Some people will claim one has roasted barley while the other doesn't and that one will have crystal while the other doesn't. I think...and I could be wrong cause I am drunk...that they are pretty much the same at this point in time. Although maybe a stout is still considered a fuller bodied, darker, ale.

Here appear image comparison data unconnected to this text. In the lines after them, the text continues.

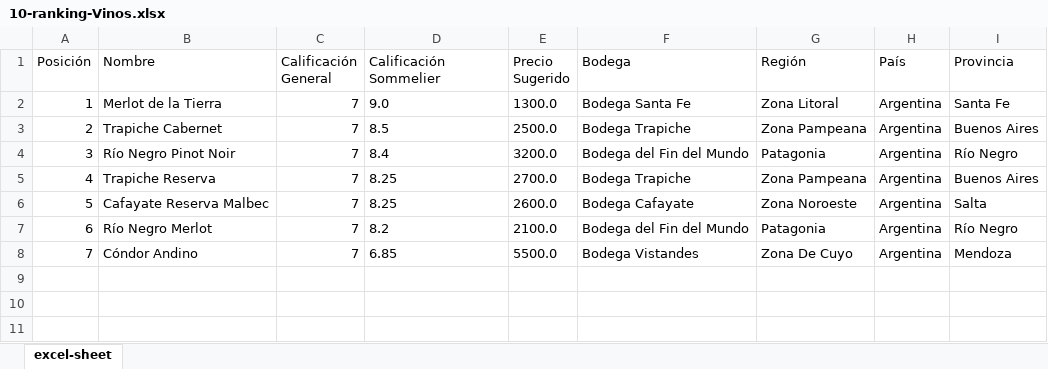
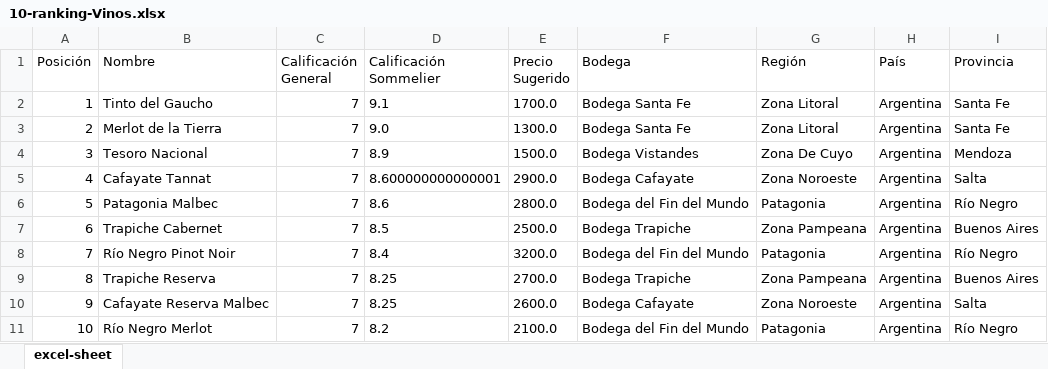
Before and after one commit to code-byestefi/Implementacion_G3_E1, an Excel workbook: 10-ranking-Vinos.xlsx, sheet excel-sheet, drawn as a sheet; values as stored, in another font and other column widths than the file's, no borders; removed rows and columns are numbered as before the commit, all else as after; the diff names each change by its address in the sheet, - before the commit and + after, or states it on an @@ line.

```diff
--- a/10-ranking-Vinos.xlsx (sheet excel-sheet)
+++ b/10-ranking-Vinos.xlsx (sheet excel-sheet)
+row 2: 1 | Tinto del Gaucho | 7 | 9.1 | 1700.0 | Bodega Santa Fe | Zona Litoral | Argentina | Santa Fe
@@ column A (Posición) renumbered between rows 3 and 11 @@
+row 4: 3 | Tesoro Nacional | 7 | 8.9 | 1500.0 | Bodega Vistandes | Zona De Cuyo | Argentina | Mendoza
+row 5: 4 | Cafayate Tannat | 7 | 8.600000000000001 | 2900.0 | Bodega Cafayate | Zona Noroeste | Argentina | Salta
+row 6: 5 | Patagonia Malbec | 7 | 8.6 | 2800.0 | Bodega del Fin del Mundo | Patagonia | Argentina | Río Negro
-row 8: 7 | Cóndor Andino | 7 | 6.85 | 5500.0 | Bodega Vistandes | Zona De Cuyo | Argentina | Mendoza
```
Also changed, not shown: 1 other file.
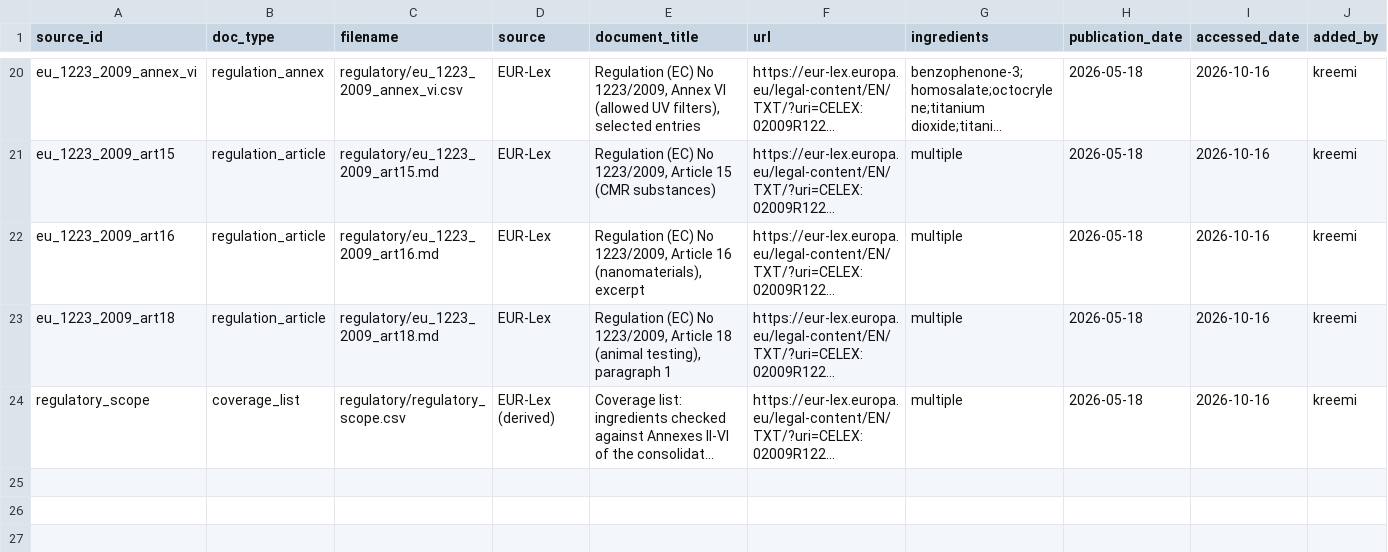
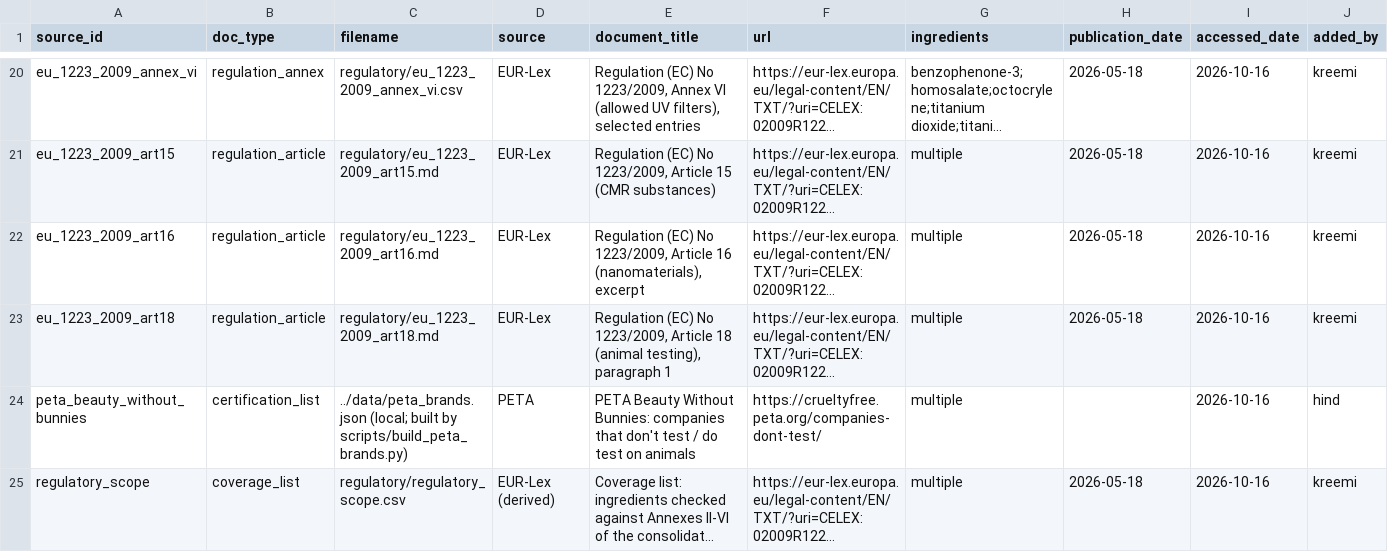
Before and after one commit to hendch/AI-cosmetic-scanner, a CSV file: corpus/sources.csv, drawn as a sheet; only a part is shown, gaps mark what is left out; long unchanged cells end in …; the diff names each change by its address in the sheet, - before the commit and + after, or states it on an @@ line.

Commit message:
Ethics agent: real PETA brand lookup instead of the Day-1 mock
- app/ethics/agent.py: deterministic lookup (no LLM, no RAG) in PETA's
  Beauty Without Bunnies lists, with parent companies from PETA's
  "Brand (Parent)" names and corpus/ethics/brand_parents.csv.
  The brand's own listing wins over its parent's.
- Statuses: VERIFIED, CONFLICTING (cruelty-free label vs "do test"
  listing), CLAIMED (label only), NOT_VERIFIED. The EU ban stays context.
- certifications_checked lists only what was really checked (PETA).
- Missing data/peta_brands.json gives NOT_VERIFIED with a warning.
- corpus/sources.csv: register peta_beauty_without_bunnies.
- tests/conftest.py: tests use a fixed PETA fixture and
  RETRIEVAL_BACKEND=local, so they no longer depend on .env or data/.
- Remove app/ethics/mock.py, regenerate samples/ethics.

```diff
--- a/corpus/sources.csv
+++ b/corpus/sources.csv
+row 24: peta_beauty_without_bunnies | certification_list | ../data/peta_brands.json (local; built by scripts/build_peta_brands.py) | PETA | PETA Beauty Without Bunnies: companies that don't test / do test on animals | https://crueltyfree.peta.org/companies-dont-test/ | multiple |  | 2026-10-16 | hind
```
Also changed, not shown: 16 other files.
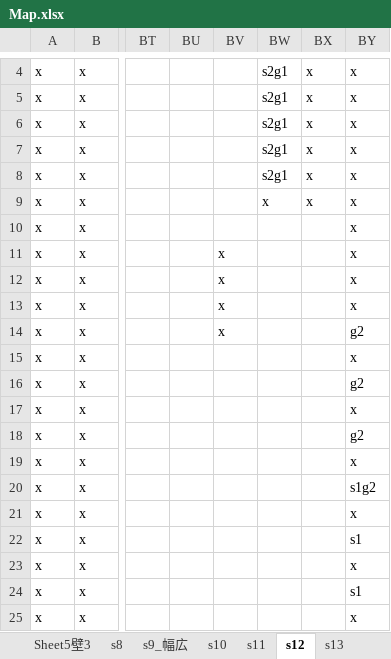
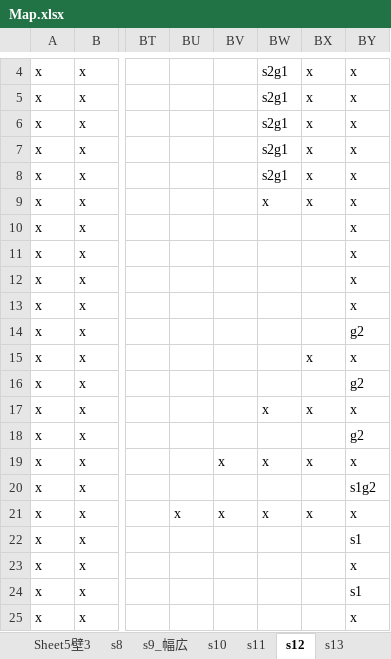
Before and after one commit to kpab/futinobe, an Excel workbook: Map.xlsx, sheet s12, drawn as a sheet; only a part is shown, gaps mark what is left out; values as stored, in another font and other column widths than the file's, no borders; the diff names each change by its address in the sheet, - before the commit and + after, or states it on an @@ line.

```diff
--- a/Map.xlsx (sheet s12)
+++ b/Map.xlsx (sheet s12)
-BV11:BV14: x
+BV11:BV14: (empty)
-BX15: (empty)
+BX15: x
-BW17: (empty)
+BW17: x
-BX17: (empty)
+BX17: x
-BV19: (empty)
+BV19: x
-BW19: (empty)
+BW19: x
-BX19: (empty)
+BX19: x
-BU21: (empty)
+BU21: x
-BV21: (empty)
+BV21: x
-BW21: (empty)
+BW21: x
-BX21: (empty)
+BX21: x
```
Also changed, not shown: sheet s13, sheet s11, 2 other files.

Although porters are pretty full bodied and typical dark (near or at black colored). I guess a porter could be dark brown.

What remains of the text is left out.